Itemized modification records:
◆ ◆ ◆

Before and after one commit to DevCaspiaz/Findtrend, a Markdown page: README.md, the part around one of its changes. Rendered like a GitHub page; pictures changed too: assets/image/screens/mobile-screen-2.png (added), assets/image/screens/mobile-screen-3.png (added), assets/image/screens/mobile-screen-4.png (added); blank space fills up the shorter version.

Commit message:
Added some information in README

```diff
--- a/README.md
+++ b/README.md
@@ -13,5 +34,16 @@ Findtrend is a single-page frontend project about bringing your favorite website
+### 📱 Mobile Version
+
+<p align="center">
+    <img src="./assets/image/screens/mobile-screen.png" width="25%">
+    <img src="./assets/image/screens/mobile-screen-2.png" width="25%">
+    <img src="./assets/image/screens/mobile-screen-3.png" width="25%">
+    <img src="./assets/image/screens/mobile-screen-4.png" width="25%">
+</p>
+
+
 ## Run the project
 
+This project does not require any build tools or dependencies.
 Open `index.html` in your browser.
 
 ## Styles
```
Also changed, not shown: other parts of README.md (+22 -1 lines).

◆ ◆ ◆

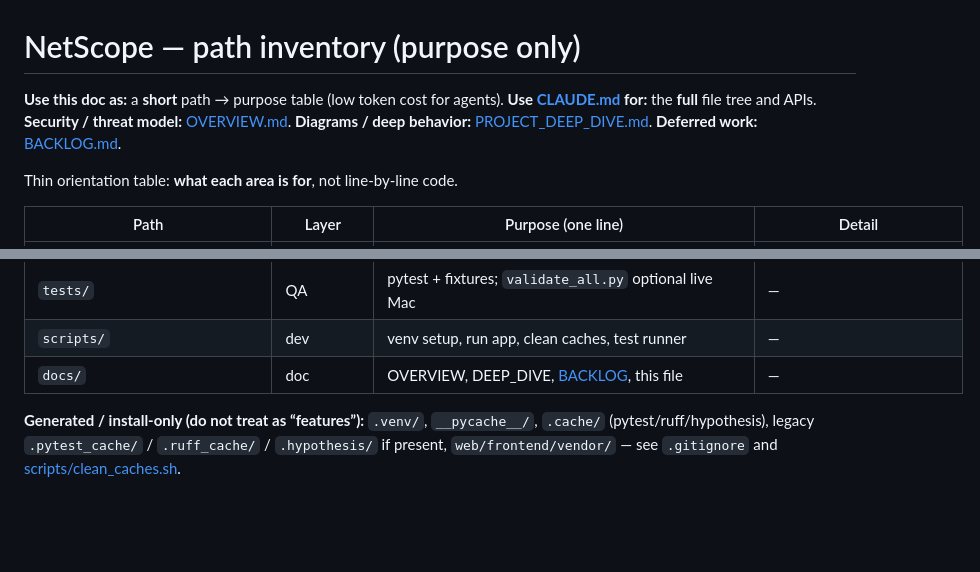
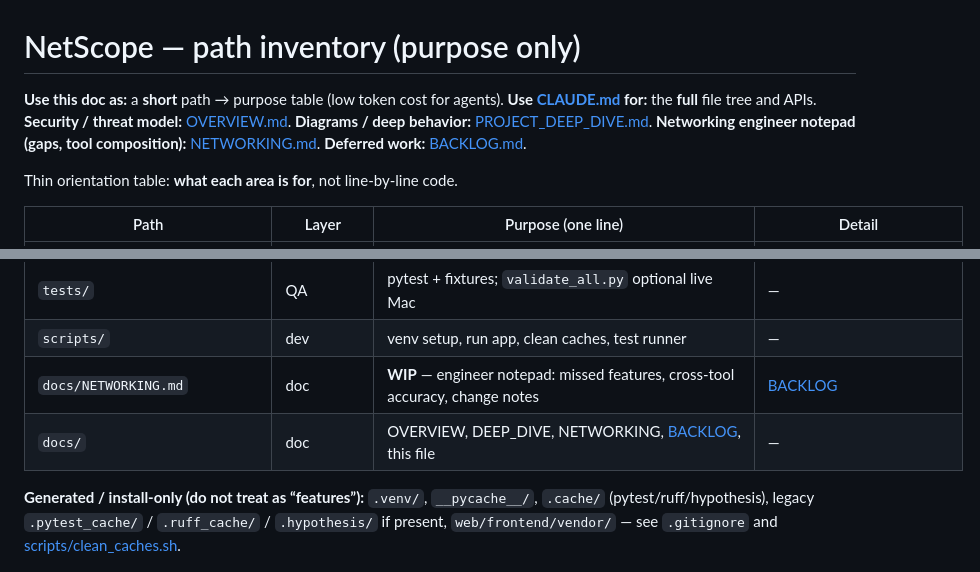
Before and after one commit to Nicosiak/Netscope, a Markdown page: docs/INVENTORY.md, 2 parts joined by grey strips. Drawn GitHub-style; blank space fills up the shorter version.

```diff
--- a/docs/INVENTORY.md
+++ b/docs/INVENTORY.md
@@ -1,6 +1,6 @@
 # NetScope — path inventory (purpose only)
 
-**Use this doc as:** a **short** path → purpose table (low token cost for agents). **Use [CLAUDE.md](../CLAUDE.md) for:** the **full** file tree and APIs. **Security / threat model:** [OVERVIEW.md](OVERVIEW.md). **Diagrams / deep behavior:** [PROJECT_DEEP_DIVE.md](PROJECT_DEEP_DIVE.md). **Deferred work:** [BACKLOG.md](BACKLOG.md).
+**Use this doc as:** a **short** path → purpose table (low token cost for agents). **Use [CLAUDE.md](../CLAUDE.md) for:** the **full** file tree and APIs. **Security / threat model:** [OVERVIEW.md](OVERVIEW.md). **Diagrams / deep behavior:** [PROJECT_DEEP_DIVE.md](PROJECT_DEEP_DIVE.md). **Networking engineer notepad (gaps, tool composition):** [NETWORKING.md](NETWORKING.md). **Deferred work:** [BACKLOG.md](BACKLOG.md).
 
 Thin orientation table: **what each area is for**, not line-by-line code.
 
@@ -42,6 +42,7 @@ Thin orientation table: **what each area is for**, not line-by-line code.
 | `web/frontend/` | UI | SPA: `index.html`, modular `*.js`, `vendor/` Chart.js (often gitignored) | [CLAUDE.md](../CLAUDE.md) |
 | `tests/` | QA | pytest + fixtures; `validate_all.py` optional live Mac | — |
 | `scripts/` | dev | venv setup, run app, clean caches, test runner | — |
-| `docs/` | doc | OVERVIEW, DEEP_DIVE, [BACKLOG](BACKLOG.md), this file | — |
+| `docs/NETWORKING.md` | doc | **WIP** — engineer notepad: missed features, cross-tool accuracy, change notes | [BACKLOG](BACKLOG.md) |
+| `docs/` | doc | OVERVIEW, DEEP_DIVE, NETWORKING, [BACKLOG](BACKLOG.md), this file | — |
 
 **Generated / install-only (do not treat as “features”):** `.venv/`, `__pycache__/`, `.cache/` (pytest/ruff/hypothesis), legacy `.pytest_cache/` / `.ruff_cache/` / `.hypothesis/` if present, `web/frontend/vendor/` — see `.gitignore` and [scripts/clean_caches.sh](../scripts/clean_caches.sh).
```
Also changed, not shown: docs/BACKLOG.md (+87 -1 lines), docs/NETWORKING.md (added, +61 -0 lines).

◆ ◆ ◆

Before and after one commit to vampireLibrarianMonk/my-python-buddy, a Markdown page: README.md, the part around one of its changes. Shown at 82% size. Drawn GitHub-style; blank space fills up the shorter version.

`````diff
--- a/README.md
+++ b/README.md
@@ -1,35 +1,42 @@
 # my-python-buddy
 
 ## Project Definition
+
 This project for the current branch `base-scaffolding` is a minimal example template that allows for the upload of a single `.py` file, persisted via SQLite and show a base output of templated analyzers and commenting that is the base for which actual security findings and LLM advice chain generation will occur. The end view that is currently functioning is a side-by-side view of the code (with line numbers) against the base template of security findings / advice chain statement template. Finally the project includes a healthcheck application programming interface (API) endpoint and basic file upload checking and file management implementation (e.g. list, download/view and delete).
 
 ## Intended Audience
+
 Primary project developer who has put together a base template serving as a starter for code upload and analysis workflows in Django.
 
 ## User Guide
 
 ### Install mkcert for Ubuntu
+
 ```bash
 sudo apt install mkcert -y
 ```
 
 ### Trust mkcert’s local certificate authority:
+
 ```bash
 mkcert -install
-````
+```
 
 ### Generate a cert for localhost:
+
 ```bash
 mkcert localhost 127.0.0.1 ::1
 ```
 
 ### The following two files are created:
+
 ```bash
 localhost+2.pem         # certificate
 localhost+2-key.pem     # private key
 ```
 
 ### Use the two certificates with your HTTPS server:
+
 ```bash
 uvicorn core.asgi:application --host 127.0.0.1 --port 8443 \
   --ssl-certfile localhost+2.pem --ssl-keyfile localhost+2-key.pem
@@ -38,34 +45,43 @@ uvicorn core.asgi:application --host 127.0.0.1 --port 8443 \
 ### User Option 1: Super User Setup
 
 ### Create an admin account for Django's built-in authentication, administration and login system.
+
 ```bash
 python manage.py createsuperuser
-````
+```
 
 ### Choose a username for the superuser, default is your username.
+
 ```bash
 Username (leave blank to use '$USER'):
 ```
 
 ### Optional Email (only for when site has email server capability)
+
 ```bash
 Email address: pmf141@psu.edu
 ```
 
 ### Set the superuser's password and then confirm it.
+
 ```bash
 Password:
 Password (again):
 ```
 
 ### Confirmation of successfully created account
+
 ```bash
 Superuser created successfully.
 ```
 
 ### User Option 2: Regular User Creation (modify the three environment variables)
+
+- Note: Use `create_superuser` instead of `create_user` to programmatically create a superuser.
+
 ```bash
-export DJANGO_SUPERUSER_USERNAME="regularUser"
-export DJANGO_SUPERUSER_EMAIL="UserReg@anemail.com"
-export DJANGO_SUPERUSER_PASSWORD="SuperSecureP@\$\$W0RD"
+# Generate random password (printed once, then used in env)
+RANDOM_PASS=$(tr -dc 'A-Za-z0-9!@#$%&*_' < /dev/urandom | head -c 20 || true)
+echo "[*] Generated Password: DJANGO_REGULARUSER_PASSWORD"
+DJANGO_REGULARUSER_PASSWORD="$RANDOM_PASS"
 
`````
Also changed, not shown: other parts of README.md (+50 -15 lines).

◆ ◆ ◆

→ **INSTRUCTIONS FOR THE TASK**
Only the count should be given: the number of lines in the entries above containing the word "README".

→ **RESPONSE BOX**
9